Task input:

= Beginning of Section =

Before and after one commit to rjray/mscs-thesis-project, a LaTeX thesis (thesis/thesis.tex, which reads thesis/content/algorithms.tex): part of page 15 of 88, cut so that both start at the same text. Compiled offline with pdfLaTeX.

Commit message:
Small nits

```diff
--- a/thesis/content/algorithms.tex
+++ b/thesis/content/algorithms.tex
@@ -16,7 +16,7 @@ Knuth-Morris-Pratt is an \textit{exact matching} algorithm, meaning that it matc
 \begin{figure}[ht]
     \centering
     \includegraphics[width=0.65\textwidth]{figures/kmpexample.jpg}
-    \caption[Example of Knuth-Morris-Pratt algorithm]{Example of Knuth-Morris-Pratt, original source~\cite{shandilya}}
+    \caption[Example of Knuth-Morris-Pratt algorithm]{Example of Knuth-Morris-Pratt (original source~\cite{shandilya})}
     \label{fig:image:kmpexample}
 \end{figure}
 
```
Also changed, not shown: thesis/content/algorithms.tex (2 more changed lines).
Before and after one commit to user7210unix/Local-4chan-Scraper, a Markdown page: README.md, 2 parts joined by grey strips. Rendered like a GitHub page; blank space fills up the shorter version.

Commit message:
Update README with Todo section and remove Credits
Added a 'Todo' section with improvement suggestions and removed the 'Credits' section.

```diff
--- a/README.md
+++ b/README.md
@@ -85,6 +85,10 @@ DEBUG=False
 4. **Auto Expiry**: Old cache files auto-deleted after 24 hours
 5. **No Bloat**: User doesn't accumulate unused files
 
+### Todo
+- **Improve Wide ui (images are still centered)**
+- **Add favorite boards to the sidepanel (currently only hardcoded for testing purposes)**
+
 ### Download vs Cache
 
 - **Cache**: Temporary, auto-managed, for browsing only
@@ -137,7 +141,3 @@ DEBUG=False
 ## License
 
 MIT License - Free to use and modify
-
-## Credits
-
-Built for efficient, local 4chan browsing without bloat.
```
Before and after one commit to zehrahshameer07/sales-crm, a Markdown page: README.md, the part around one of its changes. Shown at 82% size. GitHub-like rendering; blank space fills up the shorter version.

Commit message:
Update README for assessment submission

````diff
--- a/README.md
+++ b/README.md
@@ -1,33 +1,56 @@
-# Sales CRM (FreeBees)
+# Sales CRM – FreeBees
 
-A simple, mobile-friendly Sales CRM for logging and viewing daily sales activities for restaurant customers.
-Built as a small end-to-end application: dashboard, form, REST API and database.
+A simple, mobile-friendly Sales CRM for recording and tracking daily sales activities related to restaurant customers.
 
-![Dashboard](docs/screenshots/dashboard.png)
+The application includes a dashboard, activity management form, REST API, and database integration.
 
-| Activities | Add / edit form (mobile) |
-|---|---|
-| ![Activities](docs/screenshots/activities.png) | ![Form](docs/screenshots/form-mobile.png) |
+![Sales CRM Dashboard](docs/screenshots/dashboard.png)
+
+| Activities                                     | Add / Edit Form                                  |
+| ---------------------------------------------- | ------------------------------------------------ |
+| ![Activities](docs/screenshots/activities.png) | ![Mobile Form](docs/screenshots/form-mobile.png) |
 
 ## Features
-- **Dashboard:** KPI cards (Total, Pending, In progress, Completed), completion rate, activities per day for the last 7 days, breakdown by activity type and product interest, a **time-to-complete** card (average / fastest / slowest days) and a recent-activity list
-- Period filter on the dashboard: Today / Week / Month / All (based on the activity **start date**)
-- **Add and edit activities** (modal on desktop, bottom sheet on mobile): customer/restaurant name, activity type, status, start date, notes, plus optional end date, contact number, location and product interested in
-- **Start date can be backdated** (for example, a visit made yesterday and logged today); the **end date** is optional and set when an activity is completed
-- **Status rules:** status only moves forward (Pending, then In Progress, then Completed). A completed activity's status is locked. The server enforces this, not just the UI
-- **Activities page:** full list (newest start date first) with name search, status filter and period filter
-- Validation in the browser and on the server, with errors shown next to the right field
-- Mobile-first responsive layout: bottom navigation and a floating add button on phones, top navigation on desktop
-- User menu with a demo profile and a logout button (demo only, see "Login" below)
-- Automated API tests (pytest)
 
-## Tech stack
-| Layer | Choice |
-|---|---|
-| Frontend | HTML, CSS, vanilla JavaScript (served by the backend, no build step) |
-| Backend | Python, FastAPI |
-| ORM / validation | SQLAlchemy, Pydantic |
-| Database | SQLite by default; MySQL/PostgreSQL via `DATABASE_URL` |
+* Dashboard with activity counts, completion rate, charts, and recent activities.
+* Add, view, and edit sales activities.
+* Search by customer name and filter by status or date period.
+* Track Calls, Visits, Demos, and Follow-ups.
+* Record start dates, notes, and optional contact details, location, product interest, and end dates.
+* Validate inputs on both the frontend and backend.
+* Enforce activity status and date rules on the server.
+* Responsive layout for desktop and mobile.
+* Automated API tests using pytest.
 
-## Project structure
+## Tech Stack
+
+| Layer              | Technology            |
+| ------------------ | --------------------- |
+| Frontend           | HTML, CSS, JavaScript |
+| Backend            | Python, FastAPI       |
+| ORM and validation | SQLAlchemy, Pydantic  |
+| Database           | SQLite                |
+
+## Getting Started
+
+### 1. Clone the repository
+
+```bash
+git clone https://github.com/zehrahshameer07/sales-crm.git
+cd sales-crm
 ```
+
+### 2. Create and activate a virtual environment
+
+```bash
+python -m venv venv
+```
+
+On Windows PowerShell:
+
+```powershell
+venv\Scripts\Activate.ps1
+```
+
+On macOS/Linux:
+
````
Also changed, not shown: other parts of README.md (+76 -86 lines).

= End of Section =

Task requirements: Each line in the listing above that contains "README" should be copied.

Response area:
Before and after one commit to user7210unix/Local-4chan-Scraper, a Markdown page: README.md, 2 parts joined by grey strips. Rendered like a GitHub page; blank space fills up the shorter version.
Update README with Todo section and remove Credits
--- a/README.md
+++ b/README.md
Before and after one commit to zehrahshameer07/sales-crm, a Markdown page: README.md, the part around one of its changes. Shown at 82% size. GitHub-like rendering; blank space fills up the shorter version.
Update README for assessment submission
--- a/README.md
+++ b/README.md
Also changed, not shown: other parts of README.md (+76 -86 lines).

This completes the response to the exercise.